#### Provided records

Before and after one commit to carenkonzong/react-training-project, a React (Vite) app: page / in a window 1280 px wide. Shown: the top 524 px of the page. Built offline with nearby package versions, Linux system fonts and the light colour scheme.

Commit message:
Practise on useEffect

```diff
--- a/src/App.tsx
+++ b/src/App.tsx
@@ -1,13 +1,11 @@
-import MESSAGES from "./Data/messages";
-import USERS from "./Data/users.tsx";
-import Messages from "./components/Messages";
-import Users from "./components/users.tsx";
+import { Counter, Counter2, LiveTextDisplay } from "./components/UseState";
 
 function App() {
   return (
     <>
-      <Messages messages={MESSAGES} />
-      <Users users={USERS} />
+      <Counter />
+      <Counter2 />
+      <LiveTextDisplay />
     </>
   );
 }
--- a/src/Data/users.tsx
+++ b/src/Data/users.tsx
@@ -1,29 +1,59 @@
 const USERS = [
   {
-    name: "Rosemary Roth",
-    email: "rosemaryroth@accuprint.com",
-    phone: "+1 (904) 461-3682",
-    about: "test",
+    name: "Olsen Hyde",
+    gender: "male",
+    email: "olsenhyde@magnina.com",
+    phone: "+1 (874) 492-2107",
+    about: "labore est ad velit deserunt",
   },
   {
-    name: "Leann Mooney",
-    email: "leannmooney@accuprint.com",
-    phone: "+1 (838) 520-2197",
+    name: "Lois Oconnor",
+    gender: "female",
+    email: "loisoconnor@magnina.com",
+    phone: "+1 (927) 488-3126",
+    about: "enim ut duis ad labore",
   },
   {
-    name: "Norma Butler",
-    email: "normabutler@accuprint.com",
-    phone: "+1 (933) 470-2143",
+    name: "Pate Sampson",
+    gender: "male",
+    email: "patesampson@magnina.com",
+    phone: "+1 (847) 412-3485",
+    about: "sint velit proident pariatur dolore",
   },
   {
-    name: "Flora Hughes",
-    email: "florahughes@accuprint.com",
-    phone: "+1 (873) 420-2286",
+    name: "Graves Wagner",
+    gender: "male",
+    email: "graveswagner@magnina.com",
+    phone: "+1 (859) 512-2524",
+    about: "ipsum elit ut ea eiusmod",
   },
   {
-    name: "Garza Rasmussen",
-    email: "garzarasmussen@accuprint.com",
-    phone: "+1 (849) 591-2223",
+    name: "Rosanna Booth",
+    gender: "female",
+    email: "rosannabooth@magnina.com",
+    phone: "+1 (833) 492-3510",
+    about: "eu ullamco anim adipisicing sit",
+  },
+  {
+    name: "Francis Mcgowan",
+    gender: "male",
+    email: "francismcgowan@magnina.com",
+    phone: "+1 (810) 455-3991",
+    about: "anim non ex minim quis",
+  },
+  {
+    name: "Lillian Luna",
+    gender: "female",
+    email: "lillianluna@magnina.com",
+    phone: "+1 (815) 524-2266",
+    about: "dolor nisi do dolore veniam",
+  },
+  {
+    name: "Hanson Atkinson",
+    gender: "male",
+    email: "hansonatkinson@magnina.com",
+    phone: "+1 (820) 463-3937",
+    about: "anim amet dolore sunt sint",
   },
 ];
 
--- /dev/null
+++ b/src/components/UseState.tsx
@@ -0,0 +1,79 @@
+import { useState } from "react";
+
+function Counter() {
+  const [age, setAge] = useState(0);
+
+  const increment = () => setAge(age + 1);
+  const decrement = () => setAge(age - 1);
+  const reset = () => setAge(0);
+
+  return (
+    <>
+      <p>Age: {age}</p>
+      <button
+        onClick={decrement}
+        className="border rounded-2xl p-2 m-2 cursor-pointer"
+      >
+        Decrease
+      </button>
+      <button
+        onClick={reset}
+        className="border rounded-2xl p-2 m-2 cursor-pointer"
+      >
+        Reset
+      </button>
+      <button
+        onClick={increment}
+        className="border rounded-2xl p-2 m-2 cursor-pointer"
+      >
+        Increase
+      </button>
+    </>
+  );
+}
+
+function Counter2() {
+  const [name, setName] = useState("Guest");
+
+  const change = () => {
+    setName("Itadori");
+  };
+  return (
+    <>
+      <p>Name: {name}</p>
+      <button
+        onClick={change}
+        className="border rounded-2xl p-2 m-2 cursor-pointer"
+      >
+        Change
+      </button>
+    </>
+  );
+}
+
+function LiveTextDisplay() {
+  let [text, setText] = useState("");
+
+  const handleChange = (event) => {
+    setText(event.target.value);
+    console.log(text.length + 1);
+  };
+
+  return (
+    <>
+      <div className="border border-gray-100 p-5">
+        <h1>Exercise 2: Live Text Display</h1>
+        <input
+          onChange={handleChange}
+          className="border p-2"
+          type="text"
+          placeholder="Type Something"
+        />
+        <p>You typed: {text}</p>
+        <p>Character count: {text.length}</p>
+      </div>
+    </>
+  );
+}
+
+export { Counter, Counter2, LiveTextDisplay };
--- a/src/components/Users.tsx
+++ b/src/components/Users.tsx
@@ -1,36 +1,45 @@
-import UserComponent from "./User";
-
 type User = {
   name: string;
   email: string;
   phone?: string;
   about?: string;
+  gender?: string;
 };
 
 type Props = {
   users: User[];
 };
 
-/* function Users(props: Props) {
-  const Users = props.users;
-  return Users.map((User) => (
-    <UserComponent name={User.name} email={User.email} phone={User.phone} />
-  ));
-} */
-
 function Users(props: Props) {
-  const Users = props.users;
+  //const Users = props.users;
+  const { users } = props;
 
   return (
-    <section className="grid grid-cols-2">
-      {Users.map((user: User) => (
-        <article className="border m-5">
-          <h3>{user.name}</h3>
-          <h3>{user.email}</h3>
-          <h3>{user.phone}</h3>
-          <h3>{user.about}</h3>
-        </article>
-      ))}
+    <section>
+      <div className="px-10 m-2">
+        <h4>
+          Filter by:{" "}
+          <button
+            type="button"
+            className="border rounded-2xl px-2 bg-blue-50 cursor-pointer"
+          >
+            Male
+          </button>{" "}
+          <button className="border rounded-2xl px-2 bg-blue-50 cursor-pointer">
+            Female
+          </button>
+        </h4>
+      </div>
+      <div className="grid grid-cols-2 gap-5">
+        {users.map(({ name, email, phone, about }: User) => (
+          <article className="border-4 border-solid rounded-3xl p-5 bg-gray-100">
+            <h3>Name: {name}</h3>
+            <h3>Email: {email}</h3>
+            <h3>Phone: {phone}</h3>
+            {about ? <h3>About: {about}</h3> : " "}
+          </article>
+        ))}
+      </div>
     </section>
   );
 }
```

########

**Your goal**:
Could you output every record above exactly as written?

**Written solution**:
Before and after one commit to carenkonzong/react-training-project, a React (Vite) app: page / in a window 1280 px wide. Shown: the top 524 px of the page. Built offline with nearby package versions, Linux system fonts and the light colour scheme.

Commit message:
Practise on useEffect

```diff
--- a/src/App.tsx
+++ b/src/App.tsx
@@ -1,13 +1,11 @@
-import MESSAGES from "./Data/messages";
-import USERS from "./Data/users.tsx";
-import Messages from "./components/Messages";
-import Users from "./components/users.tsx";
+import { Counter, Counter2, LiveTextDisplay } from "./components/UseState";
 
 function App() {
   return (
     <>
-      <Messages messages={MESSAGES} />
-      <Users users={USERS} />
+      <Counter />
+      <Counter2 />
+      <LiveTextDisplay />
     </>
   );
 }
--- a/src/Data/users.tsx
+++ b/src/Data/users.tsx
@@ -1,29 +1,59 @@
 const USERS = [
   {
-    name: "Rosemary Roth",
-    email: "rosemaryroth@accuprint.com",
-    phone: "+1 (904) 461-3682",
-    about: "test",
+    name: "Olsen Hyde",
+    gender: "male",
+    email: "olsenhyde@magnina.com",
+    phone: "+1 (874) 492-2107",
+    about: "labore est ad velit deserunt",
   },
   {
-    name: "Leann Mooney",
-    email: "leannmooney@accuprint.com",
-    phone: "+1 (838) 520-2197",
+    name: "Lois Oconnor",
+    gender: "female",
+    email: "loisoconnor@magnina.com",
+    phone: "+1 (927) 488-3126",
+    about: "enim ut duis ad labore",
   },
   {
-    name: "Norma Butler",
-    email: "normabutler@accuprint.com",
-    phone: "+1 (933) 470-2143",
+    name: "Pate Sampson",
+    gender: "male",
+    email: "patesampson@magnina.com",
+    phone: "+1 (847) 412-3485",
+    about: "sint velit proident pariatur dolore",
   },
   {
-    name: "Flora Hughes",
-    email: "florahughes@accuprint.com",
-    phone: "+1 (873) 420-2286",
+    name: "Graves Wagner",
+    gender: "male",
+    email: "graveswagner@magnina.com",
+    phone: "+1 (859) 512-2524",
+    about: "ipsum elit ut ea eiusmod",
   },
   {
-    name: "Garza Rasmussen",
-    email: "garzarasmussen@accuprint.com",
-    phone: "+1 (849) 591-2223",
+    name: "Rosanna Booth",
+    gender: "female",
+    email: "rosannabooth@magnina.com",
+    phone: "+1 (833) 492-3510",
+    about: "eu ullamco anim adipisicing sit",
+  },
+  {
+    name: "Francis Mcgowan",
+    gender: "male",
+    email: "francismcgowan@magnina.com",
+    phone: "+1 (810) 455-3991",
+    about: "anim non ex minim quis",
+  },
+  {
+    name: "Lillian Luna",
+    gender: "female",
+    email: "lillianluna@magnina.com",
+    phone: "+1 (815) 524-2266",
+    about: "dolor nisi do dolore veniam",
+  },
+  {
+    name: "Hanson Atkinson",
+    gender: "male",
+    email: "hansonatkinson@magnina.com",
+    phone: "+1 (820) 463-3937",
+    about: "anim amet dolore sunt sint",
   },
 ];
 
--- /dev/null
+++ b/src/components/UseState.tsx
@@ -0,0 +1,79 @@
+import { useState } from "react";
+
+function Counter() {
+  const [age, setAge] = useState(0);
+
+  const increment = () => setAge(age + 1);
+  const decrement = () => setAge(age - 1);
+  const reset = () => setAge(0);
+
+  return (
+    <>
+      <p>Age: {age}</p>
+      <button
+        onClick={decrement}
+        className="border rounded-2xl p-2 m-2 cursor-pointer"
+      >
+        Decrease
+      </button>
+      <button
+        onClick={reset}
+        className="border rounded-2xl p-2 m-2 cursor-pointer"
+      >
+        Reset
+      </button>
+      <button
+        onClick={increment}
+        className="border rounded-2xl p-2 m-2 cursor-pointer"
+      >
+        Increase
+      </button>
+    </>
+  );
+}
+
+function Counter2() {
+  const [name, setName] = useState("Guest");
+
+  const change = () => {
+    setName("Itadori");
+  };
+  return (
+    <>
+      <p>Name: {name}</p>
+      <button
+        onClick={change}
+        className="border rounded-2xl p-2 m-2 cursor-pointer"
+      >
+        Change
+      </button>
+    </>
+  );
+}
+
+function LiveTextDisplay() {
+  let [text, setText] = useState("");
+
+  const handleChange = (event) => {
+    setText(event.target.value);
+    console.log(text.length + 1);
+  };
+
+  return (
+    <>
+      <div className="border border-gray-100 p-5">
+        <h1>Exercise 2: Live Text Display</h1>
+        <input
+          onChange={handleChange}
+          className="border p-2"
+          type="text"
+          placeholder="Type Something"
+        />
+        <p>You typed: {text}</p>
+        <p>Character count: {text.length}</p>
+      </div>
+    </>
+  );
+}
+
+export { Counter, Counter2, LiveTextDisplay };
--- a/src/components/Users.tsx
+++ b/src/components/Users.tsx
@@ -1,36 +1,45 @@
-import UserComponent from "./User";
-
 type User = {
   name: string;
   email: string;
   phone?: string;
   about?: string;
+  gender?: string;
 };
 
 type Props = {
   users: User[];
 };
 
-/* function Users(props: Props) {
-  const Users = props.users;
-  return Users.map((User) => (
-    <UserComponent name={User.name} email={User.email} phone={User.phone} />
-  ));
-} */
-
 function Users(props: Props) {
-  const Users = props.users;
+  //const Users = props.users;
+  const { users } = props;
 
   return (
-    <section className="grid grid-cols-2">
-      {Users.map((user: User) => (
-        <article className="border m-5">
-          <h3>{user.name}</h3>
-          <h3>{user.email}</h3>
-          <h3>{user.phone}</h3>
-          <h3>{user.about}</h3>
-        </article>
-      ))}
+    <section>
+      <div className="px-10 m-2">
+        <h4>
+          Filter by:{" "}
+          <button
+            type="button"
+            className="border rounded-2xl px-2 bg-blue-50 cursor-pointer"
+          >
+            Male
+          </button>{" "}
+          <button className="border rounded-2xl px-2 bg-blue-50 cursor-pointer">
+            Female
+          </button>
+        </h4>
+      </div>
+      <div className="grid grid-cols-2 gap-5">
+        {users.map(({ name, email, phone, about }: User) => (
+          <article className="border-4 border-solid rounded-3xl p-5 bg-gray-100">
+            <h3>Name: {name}</h3>
+            <h3>Email: {email}</h3>
+            <h3>Phone: {phone}</h3>
+            {about ? <h3>About: {about}</h3> : " "}
+          </article>
+        ))}
+      </div>
     </section>
   );
 }
```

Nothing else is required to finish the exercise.